- _What the task asks_
Each record must be returned exactly, apart from the pictures, which stay out.

- _Data under study_

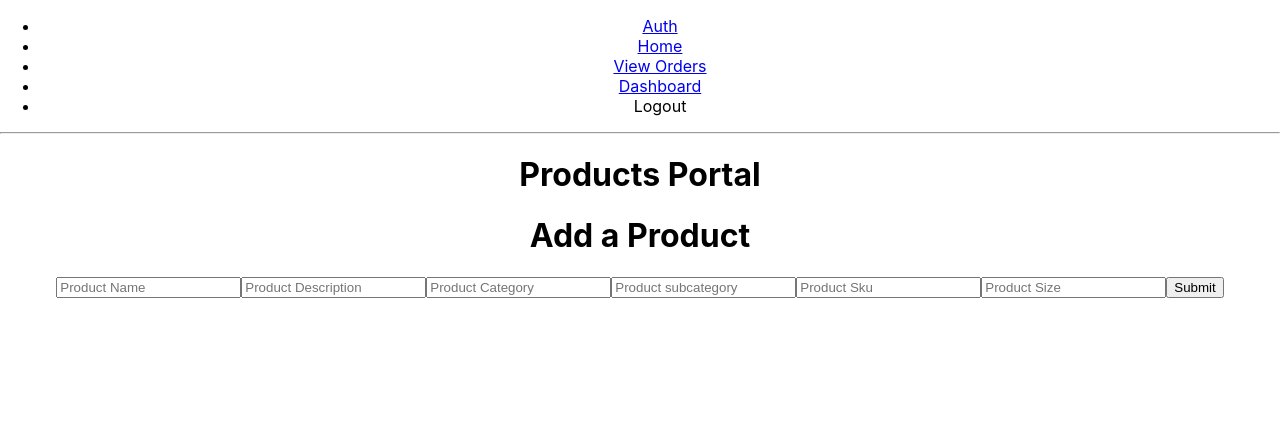
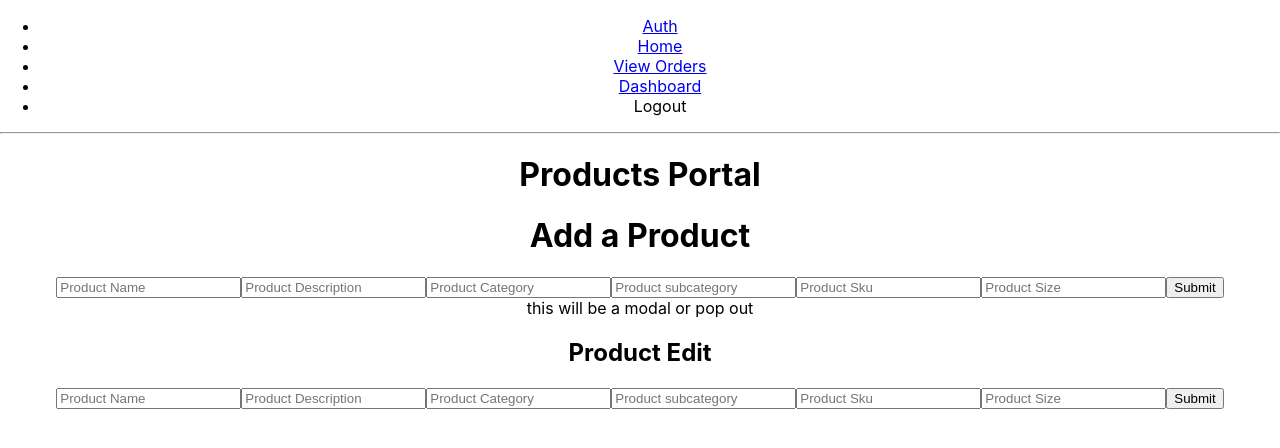
Before and after one commit to wtharden3/beeshop-client, a React (Create React App) app: page /dashboard in a window 1280 px wide. Shown: the top 448 px of the page. Built offline with nearby package versions, Linux system fonts and the light colour scheme.

Commit message:
Product Edit component created and title for page updated. productedit component brought in on Portal

```diff
--- a/public/index.html
+++ b/public/index.html
@@ -24,7 +24,7 @@
       work correctly both with client-side routing and a non-root public URL.
       Learn how to configure a non-root public URL by running `npm run build`.
     -->
-    <title>React App</title>
+    <title>The Bee Lounge</title>
   </head>
   <body>
     <noscript>You need to enable JavaScript to run this app.</noscript>
--- a/src/Components/Product/ProductEdit.tsx
+++ b/src/Components/Product/ProductEdit.tsx
@@ -1,19 +1,187 @@
-import {Component} from 'react';
+import { Component, FormEvent } from 'react';
+import APIURL from '../../helpers/environment';
 
 type ProductEditProps = {
-
-}
+  token: string;
+};
 
 type ProductEditState = {
-  holder: string
-}
 
-class ProductEdit extends Component<ProductEditProps, ProductEditState>{
-  constructor(props: ProductEditProps){
+  product: {
+    productName: string;
+    description: string;
+    category: string;
+    subCategory: string;
+    sku: string;
+    size: string;
+  };
+
+};
+
+class ProductEdit extends Component<ProductEditProps, ProductEditState> {
+  constructor(props: ProductEditProps) {
     super(props);
-    this.state={
-      holder: ""
+    this.state = {
+
+      product: {
+        productName: '',
+        description: '',
+        category: '',
+        subCategory: '',
+        sku: '',
+        size: '',
+      },
+    };
+  }
+
+  handleNameChange = (e: FormEvent<HTMLInputElement>): void => {
+    this.setState({
+      product: {
+        productName: e.currentTarget.value, //currentTarget vs target
+        description: this.state.product.description,
+        category: this.state.product.category,
+        subCategory: this.state.product.subCategory,
+        sku: this.state.product.sku,
+        size: this.state.product.size,
+      },
+    });
+  };
+
+  handleDescriptionChange = (e: FormEvent<HTMLInputElement>): void => {
+    this.setState({
+      product: {
+        productName: this.state.product.productName, //currentTarget vs target
+        description: e.currentTarget.value,
+        category: this.state.product.category,
+        subCategory: this.state.product.subCategory,
+        sku: this.state.product.sku,
+        size: this.state.product.size,
+      },
+    });
+  };
+
+  handleCategoryChange = (e: FormEvent<HTMLInputElement>): void => {
+    this.setState({
+      product: {
+        productName: this.state.product.productName, //currentTarget vs target
+        description: this.state.product.description,
+        category: e.currentTarget.value,
+        subCategory: this.state.product.subCategory,
+        sku: this.state.product.sku,
+        size: this.state.product.size,
+      },
+    });
+  };
+
+  handleProdSubcategoryChange = (e: FormEvent<HTMLInputElement>): void => {
+    this.setState({
+      product: {
+        productName: this.state.product.productName, //currentTarget vs target
+        description: this.state.product.description,
+        category: this.state.product.category,
+        subCategory: e.currentTarget.value,
+        sku: this.state.product.sku,
+        size: this.state.product.size,
+      },
+    });
+  };
+
+  handleSkuChange = (e: FormEvent<HTMLInputElement>): void => {
+    this.setState({
+      product: {
+        productName: this.state.product.productName, //currentTarget vs target
+        description: this.state.product.description,
+        category: this.state.product.category,
+        subCategory: this.state.product.subCategory,
+        sku: e.currentTarget.value,
+        size: this.state.product.size,
+      },
+    });
+  };
+
+  handleSizeChange = (e: FormEvent<HTMLInputElement>): void => {
+    this.setState({
+      product: {
+        productName: this.state.product.productName, //currentTarget vs target
+        description: this.state.product.description,
+        category: this.state.product.category,
+        subCategory: this.state.product.subCategory,
+        sku: this.state.product.sku,
+        size: e.currentTarget.value,
+      },
+    });
+  };
+
+  handleSubmit = (e: FormEvent): void => {
+    e.preventDefault();
+    const url: string = `${APIURL}/products/edit/:productid`;
+    const bodyObj: ProductEditState = {
+      product: {
+        productName: this.state.product.productName,
+        description: this.state.product.description,
+        category: this.state.product.category,
+        subCategory: this.state.product.subCategory,
+        sku: this.state.product.sku,
+        size: this.state.product.size
+      }
     }
+
+    fetch(url, {
+      method: 'PUT',
+      body: JSON.stringify(bodyObj),
+      headers: new Headers({
+        'Content-Type': 'application/json',
+        Authorization: this.props.token
+      })
+    })
+  }
+
+  render() {
+    return (
+      <div>
+        this will be a modal or pop out
+        <h2>Product Edit</h2>
+        <form onSubmit={this.handleSubmit}>
+          <input
+            type="text"
+            placeholder="Product Name"
+            value={this.state.product.productName}
+            onChange={this.handleNameChange}
+          />
+          <input
+            type="text"
+            placeholder="Product Description"
+            value={this.state.product.description}
+            onChange={this.handleDescriptionChange}
+          />
+          <input
+            type="text"
+            placeholder="Product Category"
+            value={this.state.product.category}
+            onChange={this.handleCategoryChange}
+          />
+          <input
+            type="text"
+            placeholder="Product subcategory"
+            value={this.state.product.subCategory}
+            onChange={this.handleProdSubcategoryChange}
+          />
+          <input
+            type="number"
+            placeholder="Product Sku"
+            value={this.state.product.sku}
+            onChange={this.handleSkuChange}
+          />
+          <input
+            type="text"
+            placeholder="Product Size"
+            value={this.state.product.size}
+            onChange={this.handleSizeChange}
+          />
+          <button>Submit</button>
+        </form>
+      </div>
+    );
   }
 }
 
--- a/src/Components/Product/ProductsPortal.tsx
+++ b/src/Components/Product/ProductsPortal.tsx
@@ -1,5 +1,6 @@
 import {Component} from 'react';
 import ProductCreate from './ProductCreate';
+import ProductEdit from './ProductEdit';
 
 type ProductsPortalProps = {
   token: string;
@@ -23,6 +24,7 @@ class ProductsPortal extends Component<ProductsPortalProps, ProductsPortalPortSt
       <div>
         <h1>{this.state.header}</h1>
         <ProductCreate token={this.props.token}/>
+        <ProductEdit token={this.props.token} />
       </div>
     )
   }
```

- _Your response_
Before and after one commit to wtharden3/beeshop-client, a React (Create React App) app: page /dashboard in a window 1280 px wide. Shown: the top 448 px of the page. Built offline with nearby package versions, Linux system fonts and the light colour scheme.

Commit message:
Product Edit component created and title for page updated. productedit component brought in on Portal

```diff
--- a/public/index.html
+++ b/public/index.html
@@ -24,7 +24,7 @@
       work correctly both with client-side routing and a non-root public URL.
       Learn how to configure a non-root public URL by running `npm run build`.
     -->
-    <title>React App</title>
+    <title>The Bee Lounge</title>
   </head>
   <body>
     <noscript>You need to enable JavaScript to run this app.</noscript>
--- a/src/Components/Product/ProductEdit.tsx
+++ b/src/Components/Product/ProductEdit.tsx
@@ -1,19 +1,187 @@
-import {Component} from 'react';
+import { Component, FormEvent } from 'react';
+import APIURL from '../../helpers/environment';
 
 type ProductEditProps = {
-
-}
+  token: string;
+};
 
 type ProductEditState = {
-  holder: string
-}
 
-class ProductEdit extends Component<ProductEditProps, ProductEditState>{
-  constructor(props: ProductEditProps){
+  product: {
+    productName: string;
+    description: string;
+    category: string;
+    subCategory: string;
+    sku: string;
+    size: string;
+  };
+
+};
+
+class ProductEdit extends Component<ProductEditProps, ProductEditState> {
+  constructor(props: ProductEditProps) {
     super(props);
-    this.state={
-      holder: ""
+    this.state = {
+
+      product: {
+        productName: '',
+        description: '',
+        category: '',
+        subCategory: '',
+        sku: '',
+        size: '',
+      },
+    };
+  }
+
+  handleNameChange = (e: FormEvent<HTMLInputElement>): void => {
+    this.setState({
+      product: {
+        productName: e.currentTarget.value, //currentTarget vs target
+        description: this.state.product.description,
+        category: this.state.product.category,
+        subCategory: this.state.product.subCategory,
+        sku: this.state.product.sku,
+        size: this.state.product.size,
+      },
+    });
+  };
+
+  handleDescriptionChange = (e: FormEvent<HTMLInputElement>): void => {
+    this.setState({
+      product: {
+        productName: this.state.product.productName, //currentTarget vs target
+        description: e.currentTarget.value,
+        category: this.state.product.category,
+        subCategory: this.state.product.subCategory,
+        sku: this.state.product.sku,
+        size: this.state.product.size,
+      },
+    });
+  };
+
+  handleCategoryChange = (e: FormEvent<HTMLInputElement>): void => {
+    this.setState({
+      product: {
+        productName: this.state.product.productName, //currentTarget vs target
+        description: this.state.product.description,
+        category: e.currentTarget.value,
+        subCategory: this.state.product.subCategory,
+        sku: this.state.product.sku,
+        size: this.state.product.size,
+      },
+    });
+  };
+
+  handleProdSubcategoryChange = (e: FormEvent<HTMLInputElement>): void => {
+    this.setState({
+      product: {
+        productName: this.state.product.productName, //currentTarget vs target
+        description: this.state.product.description,
+        category: this.state.product.category,
+        subCategory: e.currentTarget.value,
+        sku: this.state.product.sku,
+        size: this.state.product.size,
+      },
+    });
+  };
+
+  handleSkuChange = (e: FormEvent<HTMLInputElement>): void => {
+    this.setState({
+      product: {
+        productName: this.state.product.productName, //currentTarget vs target
+        description: this.state.product.description,
+        category: this.state.product.category,
+        subCategory: this.state.product.subCategory,
+        sku: e.currentTarget.value,
+        size: this.state.product.size,
+      },
+    });
+  };
+
+  handleSizeChange = (e: FormEvent<HTMLInputElement>): void => {
+    this.setState({
+      product: {
+        productName: this.state.product.productName, //currentTarget vs target
+        description: this.state.product.description,
+        category: this.state.product.category,
+        subCategory: this.state.product.subCategory,
+        sku: this.state.product.sku,
+        size: e.currentTarget.value,
+      },
+    });
+  };
+
+  handleSubmit = (e: FormEvent): void => {
+    e.preventDefault();
+    const url: string = `${APIURL}/products/edit/:productid`;
+    const bodyObj: ProductEditState = {
+      product: {
+        productName: this.state.product.productName,
+        description: this.state.product.description,
+        category: this.state.product.category,
+        subCategory: this.state.product.subCategory,
+        sku: this.state.product.sku,
+        size: this.state.product.size
+      }
     }
+
+    fetch(url, {
+      method: 'PUT',
+      body: JSON.stringify(bodyObj),
+      headers: new Headers({
+        'Content-Type': 'application/json',
+        Authorization: this.props.token
+      })
+    })
+  }
+
+  render() {
+    return (
+      <div>
+        this will be a modal or pop out
+        <h2>Product Edit</h2>
+        <form onSubmit={this.handleSubmit}>
+          <input
+            type="text"
+            placeholder="Product Name"
+            value={this.state.product.productName}
+            onChange={this.handleNameChange}
+          />
+          <input
+            type="text"
+            placeholder="Product Description"
+            value={this.state.product.description}
+            onChange={this.handleDescriptionChange}
+          />
+          <input
+            type="text"
+            placeholder="Product Category"
+            value={this.state.product.category}
+            onChange={this.handleCategoryChange}
+          />
+          <input
+            type="text"
+            placeholder="Product subcategory"
+            value={this.state.product.subCategory}
+            onChange={this.handleProdSubcategoryChange}
+          />
+          <input
+            type="number"
+            placeholder="Product Sku"
+            value={this.state.product.sku}
+            onChange={this.handleSkuChange}
+          />
+          <input
+            type="text"
+            placeholder="Product Size"
+            value={this.state.product.size}
+            onChange={this.handleSizeChange}
+          />
+          <button>Submit</button>
+        </form>
+      </div>
+    );
   }
 }
 
--- a/src/Components/Product/ProductsPortal.tsx
+++ b/src/Components/Product/ProductsPortal.tsx
@@ -1,5 +1,6 @@
 import {Component} from 'react';
 import ProductCreate from './ProductCreate';
+import ProductEdit from './ProductEdit';
 
 type ProductsPortalProps = {
   token: string;
@@ -23,6 +24,7 @@ class ProductsPortal extends Component<ProductsPortalProps, ProductsPortalPortSt
       <div>
         <h1>{this.state.header}</h1>
         <ProductCreate token={this.props.token}/>
+        <ProductEdit token={this.props.token} />
       </div>
     )
   }
```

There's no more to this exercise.